Based in part on these alarming statistics, Congress in 2009 charged the National Academy of Sciences with studying the strengths and weaknesses of the forensic sciences. That study produced a scathing critique, identifying widespread problems with the manner in which forensic science is conducted and presented in court. The United States Supreme Court, with Justice Scalia writing for the majority, joined this chorus in Melendez-Diaz v. Massachusetts, 129 S.Ct. 2527 (2009), citing wrongful convictions based on forensic science errors and stating bluntly, “Serious deficiencies have been found in the forensic evidence used in criminal trials.”
Wisconsin cases are typical of this trend. In the case of Robert Lee Stinson, for example, a forensic odontologist (bitemark expert) testified at Stinson’s 1985 murder trial that bitemarks on the victim’s body “had to have been made” by Stinson’s teeth with “no margin for error.” After 23 years of wrongful incarceration, a new bitemark analysis and DNA testing finally conclusively disproved this testimony, freeing Stinson and identifying the true perpetrator.
Stinson’s case demonstrates the essence of the problem with many of the forensic sciences: the odontologist’s claim of a conclusive identification has no basis in science. There is no empirical data demonstrating that bitemark experts can accurately match bitemarks to suspects’ teeth, nor is there any proof that two people with different teeth will necessarily leave identifiably different bitemarks in skin.
Nor is there reason to be sure that today’s forensic scientists have learned the hard lessons of cases like Stinson’s.
In a recent Wisconsin case, State v. Jones, 2010 WI App 133, a state crime laboratory analyst testified that a bullet found in the murder victim’s body had markings matching the defendant’s gun, that no other gun in the world could have left such markings, and that there was no error rate in the analyst’s analysis. Just like in Stinson’s case, there is no scientific basis for testifying to such a conclusive match.
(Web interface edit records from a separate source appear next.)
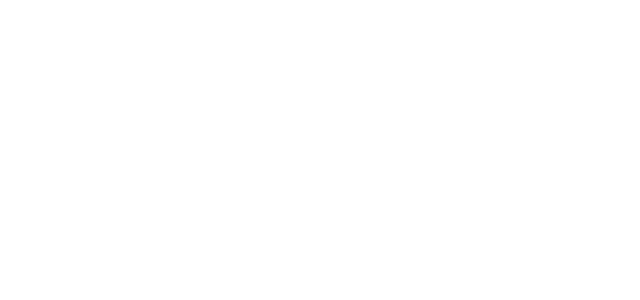
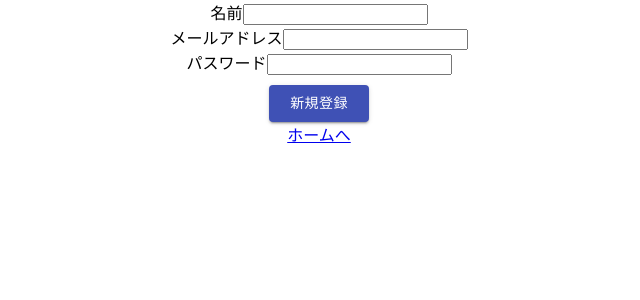
Before and after one commit to kons16/meibun, a React (Create React App) app in the folder frontend/: page /post_book in a window 1280 px wide. Shown: the top 300 px of the page, without its empty margins (321-961 px from the left). Built offline with nearby package versions, Linux system fonts and the light colour scheme.

Commit message:
PostBook.tsxを追加

```diff
--- a/frontend/src/App.tsx
+++ b/frontend/src/App.tsx
@@ -5,15 +5,17 @@
 import Menu from './components/Menu';
 import Login from "./components/Login";
 import Signup from "./components/Signup";
+import PostBook from "./components/PostBook";
 
 function App() {
   return (
     <div className="App">
         <Router history={history}>
             <div>
+                <Route exact path="/" component={Menu}/>
                 <Route exact path="/login" component={Login} />
                 <Route exact path="/signup" component={Signup} />
-                <Route exact path="/" component={Menu}/>
+                <Route exact path="/post_book" component={PostBook} />
             </div>
         </Router>
     </div>
--- /dev/null
+++ b/frontend/src/components/PostBook.tsx
@@ -0,0 +1,69 @@
+import React, { Component } from 'react';
+import { Link } from "react-router-dom";
+import axios from 'axios';
+import Button from '@material-ui/core/Button';
+
+interface State {
+    sentence?: string
+    title?: string
+    author?: string
+    pages?: number
+}
+
+// 名文を新規登録する画面
+class PostBook extends Component<{}, State> {
+    state: State = {
+        sentence: "",
+        title: "",
+        author: "",
+        pages: 0,
+    };
+
+    componentDidMount() {
+    }
+
+    onChange = (e: any) => {
+        this.setState({
+            [e.target.name]: e.target.value,
+        });
+    }
+
+    // 名文情報をpostする
+    handleFormSubmit = () => {
+        axios.post('http://localhost:8000/new_book',
+            {'sentence': this.state.sentence, 'title': this.state.title, 'author': this.state.author, 'pages': this.state.pages})
+            .then((response) => {
+            })
+            .catch(() => {
+                console.log("post fail");
+            });
+    }
+
+    render() {
+        return (
+            <div>
+                <div id="form">
+                    <div>
+                        <span className="label">名前</span>
+                        <input type="text" name="name" onChange={this.onChange} />
+                    </div>
+                    <div>
+                        <span className="label">メールアドレス</span>
+                        <input type="text" name="email" onChange={this.onChange} />
+                    </div>
+                    <div>
+                        <span className="label">パスワード</span>
+                        <input type="password" name="password" onChange={this.onChange} />
+                    </div>
+                    <Button variant="contained" color="primary"　style={{ marginTop: 10, width: 100 }}
+                            onClick={this.handleFormSubmit} >
+                        新規登録
+                    </Button>
+                </div>
+                <Link to="/">ホームへ</Link>
+            </div>
+        );
+    }
+}
+
+export default PostBook;
```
There is no data proving that ballistics experts can accurately match a bullet to a gun, that no two guns could possibly leave indistinguishable markings, or that ballistics analysis is an error-free method.
But on appeal, the Court of Appeals accepted the testimony, holding that Wisconsin’s (at that time) liberal admissibility standard barred the circuit court from excluding the testimony. The court contrasted Wisconsin’s standard to the more exacting standard in the federal system, established in Daubert v. Merrell Dow Pharmaceuticals, 509 U.S. 579 (1993). Following the decision allowing such unscientific testimony, the Department of Justice rejoiced, stating in a press release that “Murderers should fear forensic science.”
One might think that the advent of a Daubert standard in Wisconsin will mark the end of such unscientific testimony. Indeed, at least in theory, Daubert is intended to bring science into the courtroom, excluding expert testimony that has no basis in the scientific method or empirical data. But the reality is, in other states Daubert has not lived up to this theory. Instead, commentators have pointed out that criminal defense attorneys have too infrequently raised Daubert challenges, and judges have often rejected defendants’ Daubert challenges when doing so would risk weakening the state’s case against an allegedly violent offender. That trend in criminal cases has not held true in civil cases, where well-funded attorneys have appropriately raised Daubert challenges, and judges have rigorously applied Daubert to exclude unscientific evidence.
The point of all this would appear to be that Daubert will have an impact on wrongful convictions only if it is rigorously applied by defense attorneys and judges. Expert testimony that is exaggerated or unscientific can now be measured against a more rigorous legal test, one that at least has the potential to exclude expert testimony that has too-often had tragic consequences for innocent defendants. It is now up to Wisconsin attorneys and judges to ensure that Daubert lives up to its potential.
Byron Lichstein is deputy director of UW Law School’s Remington Center, a law-in-action program made up of several clinical projects dedicated to teaching, service, and research. He serves as director of the Criminal Appeals Project and supervising attorney for the Wisconsin Innocence Project.